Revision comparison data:
§ §
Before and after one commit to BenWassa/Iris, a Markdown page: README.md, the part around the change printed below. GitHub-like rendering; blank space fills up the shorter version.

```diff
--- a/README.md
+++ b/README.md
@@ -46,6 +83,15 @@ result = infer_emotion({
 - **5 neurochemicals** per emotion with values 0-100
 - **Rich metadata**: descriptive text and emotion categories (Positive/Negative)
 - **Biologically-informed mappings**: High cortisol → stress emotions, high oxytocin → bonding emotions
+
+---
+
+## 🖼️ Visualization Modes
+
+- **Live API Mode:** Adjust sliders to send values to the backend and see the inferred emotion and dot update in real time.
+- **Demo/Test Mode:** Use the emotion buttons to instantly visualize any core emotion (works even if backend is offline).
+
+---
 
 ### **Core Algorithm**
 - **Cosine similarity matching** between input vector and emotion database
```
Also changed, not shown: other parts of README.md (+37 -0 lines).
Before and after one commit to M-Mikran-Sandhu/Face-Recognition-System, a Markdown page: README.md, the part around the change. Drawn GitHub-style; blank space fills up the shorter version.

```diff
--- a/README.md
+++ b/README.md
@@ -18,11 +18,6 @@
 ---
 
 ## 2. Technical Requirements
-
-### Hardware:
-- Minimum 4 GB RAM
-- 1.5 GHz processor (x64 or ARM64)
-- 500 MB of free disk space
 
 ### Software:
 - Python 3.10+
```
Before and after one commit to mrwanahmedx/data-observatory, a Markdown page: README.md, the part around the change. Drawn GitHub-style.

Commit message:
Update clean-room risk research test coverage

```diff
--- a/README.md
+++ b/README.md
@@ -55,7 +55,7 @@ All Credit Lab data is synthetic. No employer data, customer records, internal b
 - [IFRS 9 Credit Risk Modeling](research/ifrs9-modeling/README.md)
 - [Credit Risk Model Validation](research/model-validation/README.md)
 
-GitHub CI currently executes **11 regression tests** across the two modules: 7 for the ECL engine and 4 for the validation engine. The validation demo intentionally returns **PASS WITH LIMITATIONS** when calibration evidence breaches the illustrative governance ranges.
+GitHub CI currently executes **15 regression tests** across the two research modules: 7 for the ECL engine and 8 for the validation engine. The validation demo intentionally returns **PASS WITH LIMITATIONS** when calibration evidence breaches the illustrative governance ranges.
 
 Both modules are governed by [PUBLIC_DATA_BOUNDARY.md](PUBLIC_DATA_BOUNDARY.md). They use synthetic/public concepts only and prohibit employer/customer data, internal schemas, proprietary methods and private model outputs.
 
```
§ §
What to do: Your answer should consist of every entry, repeated exactly.

Your response:
Before and after one commit to BenWassa/Iris, a Markdown page: README.md, the part around the change printed below. GitHub-like rendering; blank space fills up the shorter version.

```diff
--- a/README.md
+++ b/README.md
@@ -46,6 +83,15 @@ result = infer_emotion({
 - **5 neurochemicals** per emotion with values 0-100
 - **Rich metadata**: descriptive text and emotion categories (Positive/Negative)
 - **Biologically-informed mappings**: High cortisol → stress emotions, high oxytocin → bonding emotions
+
+---
+
+## 🖼️ Visualization Modes
+
+- **Live API Mode:** Adjust sliders to send values to the backend and see the inferred emotion and dot update in real time.
+- **Demo/Test Mode:** Use the emotion buttons to instantly visualize any core emotion (works even if backend is offline).
+
+---
 
 ### **Core Algorithm**
 - **Cosine similarity matching** between input vector and emotion database
```
Also changed, not shown: other parts of README.md (+37 -0 lines).
Before and after one commit to M-Mikran-Sandhu/Face-Recognition-System, a Markdown page: README.md, the part around the change. Drawn GitHub-style; blank space fills up the shorter version.

```diff
--- a/README.md
+++ b/README.md
@@ -18,11 +18,6 @@
 ---
 
 ## 2. Technical Requirements
-
-### Hardware:
-- Minimum 4 GB RAM
-- 1.5 GHz processor (x64 or ARM64)
-- 500 MB of free disk space
 
 ### Software:
 - Python 3.10+
```
Before and after one commit to mrwanahmedx/data-observatory, a Markdown page: README.md, the part around the change. Drawn GitHub-style.

Commit message:
Update clean-room risk research test coverage

```diff
--- a/README.md
+++ b/README.md
@@ -55,7 +55,7 @@ All Credit Lab data is synthetic. No employer data, customer records, internal b
 - [IFRS 9 Credit Risk Modeling](research/ifrs9-modeling/README.md)
 - [Credit Risk Model Validation](research/model-validation/README.md)
 
-GitHub CI currently executes **11 regression tests** across the two modules: 7 for the ECL engine and 4 for the validation engine. The validation demo intentionally returns **PASS WITH LIMITATIONS** when calibration evidence breaches the illustrative governance ranges.
+GitHub CI currently executes **15 regression tests** across the two research modules: 7 for the ECL engine and 8 for the validation engine. The validation demo intentionally returns **PASS WITH LIMITATIONS** when calibration evidence breaches the illustrative governance ranges.
 
 Both modules are governed by [PUBLIC_DATA_BOUNDARY.md](PUBLIC_DATA_BOUNDARY.md). They use synthetic/public concepts only and prohibit employer/customer data, internal schemas, proprietary methods and private model outputs.
 
```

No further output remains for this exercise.